By David Reneke

Breakthrough Watch has announced “first light” on a newly built instrument idesigned to hunt for exoplanets in our neighbouring star system, Alpha Centauri.

Breakthrough Watch, the global astronomy program looking for Earth-like planets around nearby stars, has announced “first light” on a newly built planet-finding instrument at the European Southern Observatory’s (ESO) Very Large Telescope in the Atacama Desert, Chile. The instrument, called NEAR (Near Earths in the AlphaCen Region), is designed to hunt for exoplanets in our neighbouring star system, Alpha Centauri, within the habitable zones of its two Sun-like stars, where water could potentially exist in liquid form.

Astronomers have been conducting observing runs to establish the presence or absence of one or more planets in the star system. Planets twice the size of Earth or bigger are detectable, with the upgraded instrumentation operating in the near- to thermal-infrared range picking up the heat emitted by a candidate planet.

Alpha Centauri is the closest star system to our own at 4.37 light-years away. It consists of two Sun-like stars, Alpha Centauri A and B, plus the red dwarf star Proxima Centauri. Current knowledge of Alpha Centauri’s planetary systems is sparse indeed!

Imaging such planets is a major technical challenge since the starlight that reflects off them is generally billions of times dimmer than the light coming to us directly from their host stars. Resolving a small planet close to its star at a distance of several light years has been compared to spotting a moth circling a street lamp dozens of kilometres away.

To solve this problem, in 2016 Breakthrough Watch and ESO launched a collaboration to build a special instrument called a thermal infrared coronagraph, which is designed to block out most of the light coming from the star and optimised to capture the infrared light emitted by the warm surface of an orbiting planet rather than the small amount of starlight it reflects.

Just as objects near to the Sun (normally hidden by its glare) can be seen during a total eclipse, so the coronagraph creates a kind of artificial eclipse of its target star, blocking its light and allowing much dimmer objects in its vicinity to be detected. This marks a significant advance in observational capabilities. The system also uses a technique called adaptive optics to strategically deform the telescope’s secondary mirror, compensating for the blur produced by the Earth’s atmosphere

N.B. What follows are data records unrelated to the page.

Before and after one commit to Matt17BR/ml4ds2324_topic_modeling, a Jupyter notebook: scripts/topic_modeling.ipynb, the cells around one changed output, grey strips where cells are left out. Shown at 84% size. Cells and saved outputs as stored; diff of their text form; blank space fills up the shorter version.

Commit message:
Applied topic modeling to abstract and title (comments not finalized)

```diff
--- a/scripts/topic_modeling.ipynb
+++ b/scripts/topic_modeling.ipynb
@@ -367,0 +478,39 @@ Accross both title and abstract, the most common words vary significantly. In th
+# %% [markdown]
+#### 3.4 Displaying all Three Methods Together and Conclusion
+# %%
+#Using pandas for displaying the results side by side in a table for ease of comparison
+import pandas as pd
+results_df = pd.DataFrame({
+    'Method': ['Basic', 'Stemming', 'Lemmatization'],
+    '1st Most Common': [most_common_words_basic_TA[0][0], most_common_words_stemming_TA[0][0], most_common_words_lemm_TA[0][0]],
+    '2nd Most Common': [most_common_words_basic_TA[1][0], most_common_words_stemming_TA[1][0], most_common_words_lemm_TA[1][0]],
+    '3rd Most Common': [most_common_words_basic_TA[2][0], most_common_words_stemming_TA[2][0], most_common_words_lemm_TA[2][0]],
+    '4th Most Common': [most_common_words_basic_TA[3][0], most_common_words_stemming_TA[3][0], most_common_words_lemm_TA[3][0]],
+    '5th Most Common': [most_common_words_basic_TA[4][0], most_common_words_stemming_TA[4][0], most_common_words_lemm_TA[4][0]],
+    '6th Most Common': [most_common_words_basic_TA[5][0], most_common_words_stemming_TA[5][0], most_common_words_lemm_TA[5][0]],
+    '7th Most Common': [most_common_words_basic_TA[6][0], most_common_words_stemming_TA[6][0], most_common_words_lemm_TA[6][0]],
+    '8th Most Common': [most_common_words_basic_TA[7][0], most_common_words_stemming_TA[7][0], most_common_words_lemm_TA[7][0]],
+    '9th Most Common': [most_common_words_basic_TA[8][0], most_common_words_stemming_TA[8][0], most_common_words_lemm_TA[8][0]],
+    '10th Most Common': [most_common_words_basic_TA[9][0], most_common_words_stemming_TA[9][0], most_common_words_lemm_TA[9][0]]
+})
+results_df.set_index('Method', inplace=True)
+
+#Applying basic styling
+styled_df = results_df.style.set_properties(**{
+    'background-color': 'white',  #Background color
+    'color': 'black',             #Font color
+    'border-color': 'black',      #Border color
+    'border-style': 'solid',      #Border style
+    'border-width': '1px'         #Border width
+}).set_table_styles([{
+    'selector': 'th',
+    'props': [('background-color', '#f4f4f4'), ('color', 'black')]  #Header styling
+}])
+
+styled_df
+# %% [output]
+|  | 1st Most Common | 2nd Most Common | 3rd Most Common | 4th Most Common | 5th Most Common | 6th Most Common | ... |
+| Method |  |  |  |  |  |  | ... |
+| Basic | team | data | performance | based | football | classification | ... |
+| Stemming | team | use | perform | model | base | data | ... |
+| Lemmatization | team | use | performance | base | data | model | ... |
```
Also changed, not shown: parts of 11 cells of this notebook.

“Human beings are natural explorers,” said Yuri Milner, founder of the Breakthrough Initiatives. “It is time we found out what lies beyond the next valley. This telescope will let us gaze across it.”


David Reneke is an astronomy lecturer, writer and broadcaster (www.davidreneke.com).